### AIM OF THE TASK
Print the records exactly as written, and let no picture into the answer.

### SOURCE RECORDS
*** Begin section ***

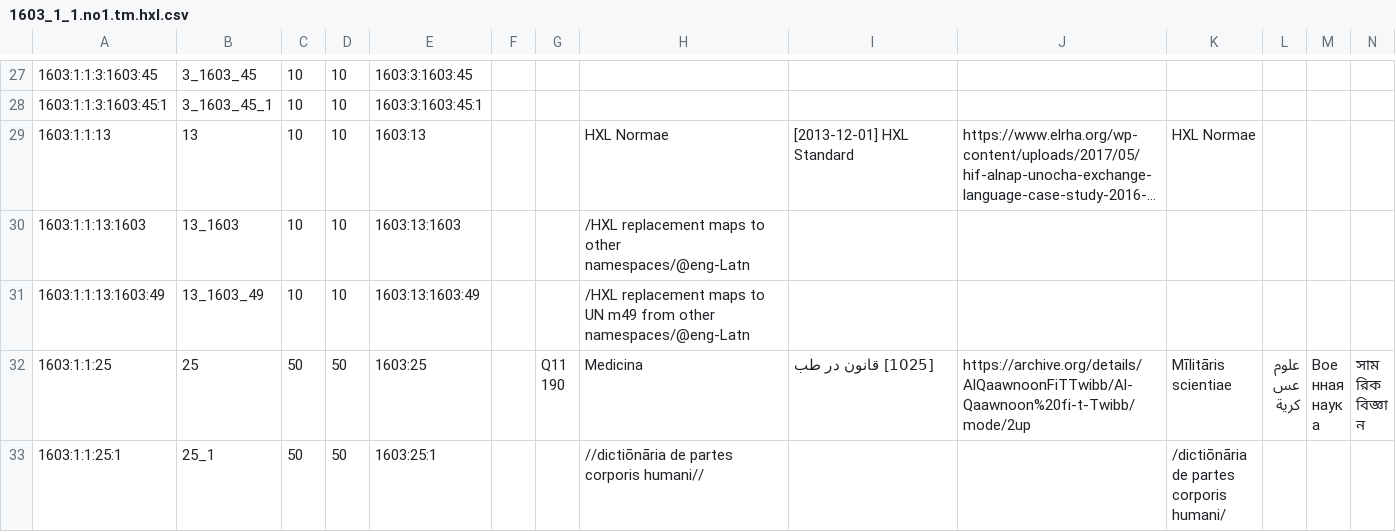
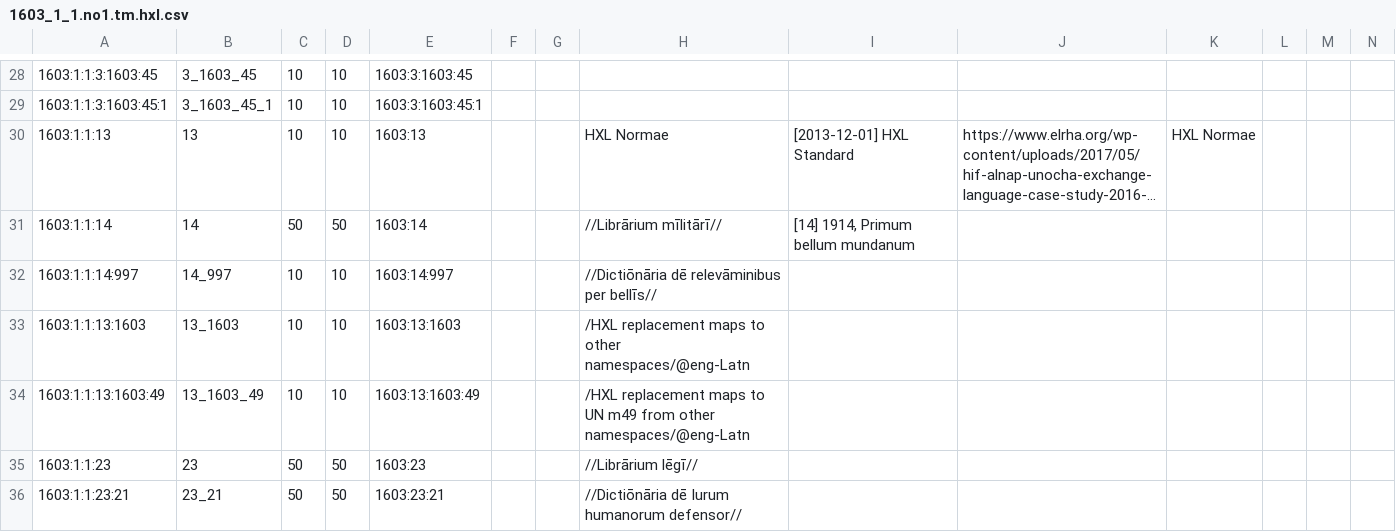
Before and after one commit to EticaAI/lexicographi-sine-finibus, a CSV file: officinam/1603/1/1/1603_1_1.no1.tm.hxl.csv, drawn as a sheet; only a part is shown, gaps mark what is left out; the shorter side is filled out with more unchanged rows; long unchanged cells end in …; rows hold the shown columns only; the diff covers the shown part only; the diff names each change by its address in the sheet, - before the commit and + after, or states it on an @@ line.

```diff
--- a/officinam/1603/1/1/1603_1_1.no1.tm.hxl.csv
+++ b/officinam/1603/1/1/1603_1_1.no1.tm.hxl.csv
+row 31: 1603:1:1:14 | 14 | 50 | 50 | 1603:14 |  |  | //Librārium mīlitārī// | [14] 1914, Primum bellum mundanum
+row 32: 1603:1:1:14:997 | 14_997 | 10 | 10 | 1603:14:997 |  |  | //Dictiōnāria dē relevāminibus per bellīs//
+row 35: 1603:1:1:23 | 23 | 50 | 50 | 1603:23 |  |  | //Librārium lēgī//
+row 36: 1603:1:1:23:21 | 23_21 | 50 | 50 | 1603:23:21 |  |  | //Dictiōnāria dē Iurum humanorum defensor//
```
Also changed, not shown: 6 added rows and 2 edited cells elsewhere in this file, 9 other files.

*** End section ***

### ANSWER SPACE
Before and after one commit to EticaAI/lexicographi-sine-finibus, a CSV file: officinam/1603/1/1/1603_1_1.no1.tm.hxl.csv, drawn as a sheet; only a part is shown, gaps mark what is left out; the shorter side is filled out with more unchanged rows; long unchanged cells end in …; rows hold the shown columns only; the diff covers the shown part only; the diff names each change by its address in the sheet, - before the commit and + after, or states it on an @@ line.

```diff
--- a/officinam/1603/1/1/1603_1_1.no1.tm.hxl.csv
+++ b/officinam/1603/1/1/1603_1_1.no1.tm.hxl.csv
+row 31: 1603:1:1:14 | 14 | 50 | 50 | 1603:14 |  |  | //Librārium mīlitārī// | [14] 1914, Primum bellum mundanum
+row 32: 1603:1:1:14:997 | 14_997 | 10 | 10 | 1603:14:997 |  |  | //Dictiōnāria dē relevāminibus per bellīs//
+row 35: 1603:1:1:23 | 23 | 50 | 50 | 1603:23 |  |  | //Librārium lēgī//
+row 36: 1603:1:1:23:21 | 23_21 | 50 | 50 | 1603:23:21 |  |  | //Dictiōnāria dē Iurum humanorum defensor//
```
Also changed, not shown: 6 added rows and 2 edited cells elsewhere in this file, 9 other files.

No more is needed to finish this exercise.